### Problem to work on
Please repeat, unchanged, the lines at the top of the listing below, ending with the one that has "-392,17 +392,17 @@".

### Records for this task
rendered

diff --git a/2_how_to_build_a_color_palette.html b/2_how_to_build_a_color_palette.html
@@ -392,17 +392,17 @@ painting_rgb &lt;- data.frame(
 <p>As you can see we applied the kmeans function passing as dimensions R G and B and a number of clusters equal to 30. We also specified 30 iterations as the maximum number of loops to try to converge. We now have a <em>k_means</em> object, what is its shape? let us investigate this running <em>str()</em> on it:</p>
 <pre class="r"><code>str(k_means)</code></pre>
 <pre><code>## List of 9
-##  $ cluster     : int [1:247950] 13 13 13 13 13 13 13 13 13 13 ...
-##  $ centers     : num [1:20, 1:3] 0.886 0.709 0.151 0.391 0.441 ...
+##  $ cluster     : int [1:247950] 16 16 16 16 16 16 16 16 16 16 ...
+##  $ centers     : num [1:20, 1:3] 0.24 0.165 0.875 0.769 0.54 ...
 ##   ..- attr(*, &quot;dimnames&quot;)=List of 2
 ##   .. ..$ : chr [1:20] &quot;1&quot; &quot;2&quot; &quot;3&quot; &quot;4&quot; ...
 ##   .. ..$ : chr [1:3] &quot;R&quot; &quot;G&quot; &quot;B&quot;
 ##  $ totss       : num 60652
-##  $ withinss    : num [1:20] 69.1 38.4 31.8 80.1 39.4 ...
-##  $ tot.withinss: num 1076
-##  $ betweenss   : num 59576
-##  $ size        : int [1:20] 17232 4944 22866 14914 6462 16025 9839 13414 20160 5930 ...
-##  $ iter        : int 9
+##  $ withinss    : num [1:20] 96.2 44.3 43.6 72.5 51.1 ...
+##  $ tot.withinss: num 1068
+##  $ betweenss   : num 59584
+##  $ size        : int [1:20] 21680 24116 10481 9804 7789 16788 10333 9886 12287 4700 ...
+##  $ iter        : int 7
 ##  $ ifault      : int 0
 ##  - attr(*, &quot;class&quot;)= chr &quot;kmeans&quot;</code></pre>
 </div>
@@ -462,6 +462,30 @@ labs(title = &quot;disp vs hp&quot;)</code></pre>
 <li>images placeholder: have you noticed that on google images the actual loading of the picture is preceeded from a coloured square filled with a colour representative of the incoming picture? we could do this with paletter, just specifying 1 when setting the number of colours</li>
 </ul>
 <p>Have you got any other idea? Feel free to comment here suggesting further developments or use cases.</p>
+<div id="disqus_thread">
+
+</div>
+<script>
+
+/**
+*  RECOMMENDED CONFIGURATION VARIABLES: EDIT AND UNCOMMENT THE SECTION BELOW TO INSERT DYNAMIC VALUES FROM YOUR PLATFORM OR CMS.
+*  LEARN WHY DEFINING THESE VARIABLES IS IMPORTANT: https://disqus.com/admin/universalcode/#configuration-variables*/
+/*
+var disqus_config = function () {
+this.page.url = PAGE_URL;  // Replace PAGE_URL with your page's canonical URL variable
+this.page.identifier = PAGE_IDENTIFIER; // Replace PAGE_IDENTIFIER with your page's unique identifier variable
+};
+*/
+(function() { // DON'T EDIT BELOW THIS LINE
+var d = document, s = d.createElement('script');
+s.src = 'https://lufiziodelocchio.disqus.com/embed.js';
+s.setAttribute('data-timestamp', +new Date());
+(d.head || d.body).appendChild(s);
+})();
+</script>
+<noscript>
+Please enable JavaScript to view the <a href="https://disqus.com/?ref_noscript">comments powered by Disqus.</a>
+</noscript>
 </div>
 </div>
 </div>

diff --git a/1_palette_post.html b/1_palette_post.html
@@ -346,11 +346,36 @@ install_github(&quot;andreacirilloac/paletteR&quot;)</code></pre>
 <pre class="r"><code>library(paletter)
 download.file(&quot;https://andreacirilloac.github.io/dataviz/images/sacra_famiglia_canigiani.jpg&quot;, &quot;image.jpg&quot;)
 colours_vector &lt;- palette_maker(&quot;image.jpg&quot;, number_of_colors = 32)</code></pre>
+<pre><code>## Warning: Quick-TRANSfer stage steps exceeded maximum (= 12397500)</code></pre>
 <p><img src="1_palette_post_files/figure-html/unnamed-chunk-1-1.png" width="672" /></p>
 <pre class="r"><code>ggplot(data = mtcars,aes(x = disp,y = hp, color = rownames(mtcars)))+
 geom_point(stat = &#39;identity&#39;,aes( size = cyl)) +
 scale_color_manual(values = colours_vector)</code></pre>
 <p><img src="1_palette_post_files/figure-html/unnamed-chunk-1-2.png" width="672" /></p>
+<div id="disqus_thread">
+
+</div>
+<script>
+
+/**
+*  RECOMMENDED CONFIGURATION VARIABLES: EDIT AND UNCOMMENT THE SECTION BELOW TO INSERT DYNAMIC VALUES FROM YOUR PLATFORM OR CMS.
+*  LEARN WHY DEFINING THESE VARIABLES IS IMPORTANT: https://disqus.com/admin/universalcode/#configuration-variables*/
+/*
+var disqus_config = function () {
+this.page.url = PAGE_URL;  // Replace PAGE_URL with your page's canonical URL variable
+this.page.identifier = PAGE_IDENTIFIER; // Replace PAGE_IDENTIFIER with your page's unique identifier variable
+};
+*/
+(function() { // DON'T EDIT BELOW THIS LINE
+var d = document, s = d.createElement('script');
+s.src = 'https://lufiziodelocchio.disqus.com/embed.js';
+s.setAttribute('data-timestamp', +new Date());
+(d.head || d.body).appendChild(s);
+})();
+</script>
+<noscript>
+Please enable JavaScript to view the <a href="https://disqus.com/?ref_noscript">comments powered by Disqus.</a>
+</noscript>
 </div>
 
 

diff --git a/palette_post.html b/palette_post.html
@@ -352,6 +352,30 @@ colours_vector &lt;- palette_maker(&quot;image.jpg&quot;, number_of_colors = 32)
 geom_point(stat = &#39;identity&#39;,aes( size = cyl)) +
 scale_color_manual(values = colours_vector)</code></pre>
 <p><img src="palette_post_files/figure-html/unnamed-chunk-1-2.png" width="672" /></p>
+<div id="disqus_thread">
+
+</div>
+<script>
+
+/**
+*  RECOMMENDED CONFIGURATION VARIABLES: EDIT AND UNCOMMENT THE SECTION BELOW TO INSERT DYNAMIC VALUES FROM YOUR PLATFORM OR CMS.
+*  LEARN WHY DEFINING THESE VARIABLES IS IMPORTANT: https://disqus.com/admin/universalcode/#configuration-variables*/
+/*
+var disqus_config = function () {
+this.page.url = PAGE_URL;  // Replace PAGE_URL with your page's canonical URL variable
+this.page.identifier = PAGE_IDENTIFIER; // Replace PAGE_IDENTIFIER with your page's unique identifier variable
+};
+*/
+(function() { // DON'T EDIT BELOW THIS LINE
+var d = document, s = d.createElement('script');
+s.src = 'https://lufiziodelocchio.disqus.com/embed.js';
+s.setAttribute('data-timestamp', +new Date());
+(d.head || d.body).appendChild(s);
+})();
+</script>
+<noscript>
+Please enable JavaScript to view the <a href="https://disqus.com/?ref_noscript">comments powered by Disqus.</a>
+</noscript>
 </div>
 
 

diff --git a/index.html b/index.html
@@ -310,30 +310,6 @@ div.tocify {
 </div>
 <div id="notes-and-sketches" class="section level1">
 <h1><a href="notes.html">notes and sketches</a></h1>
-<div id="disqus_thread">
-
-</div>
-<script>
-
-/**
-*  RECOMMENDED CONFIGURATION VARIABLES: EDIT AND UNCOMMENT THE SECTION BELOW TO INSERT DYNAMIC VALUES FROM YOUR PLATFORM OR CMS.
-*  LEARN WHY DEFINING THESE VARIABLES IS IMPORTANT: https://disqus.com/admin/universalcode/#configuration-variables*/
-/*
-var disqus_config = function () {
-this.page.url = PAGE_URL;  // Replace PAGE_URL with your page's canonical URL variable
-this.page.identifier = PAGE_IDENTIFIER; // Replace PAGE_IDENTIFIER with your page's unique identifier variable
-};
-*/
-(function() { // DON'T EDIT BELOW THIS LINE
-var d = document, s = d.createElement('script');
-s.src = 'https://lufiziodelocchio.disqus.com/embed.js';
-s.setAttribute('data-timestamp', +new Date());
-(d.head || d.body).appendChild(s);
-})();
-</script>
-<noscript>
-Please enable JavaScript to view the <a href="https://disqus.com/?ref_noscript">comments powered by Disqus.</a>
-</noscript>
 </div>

### Result below
rendered

diff --git a/2_how_to_build_a_color_palette.html b/2_how_to_build_a_color_palette.html
@@ -392,17 +392,17 @@ painting_rgb &lt;- data.frame(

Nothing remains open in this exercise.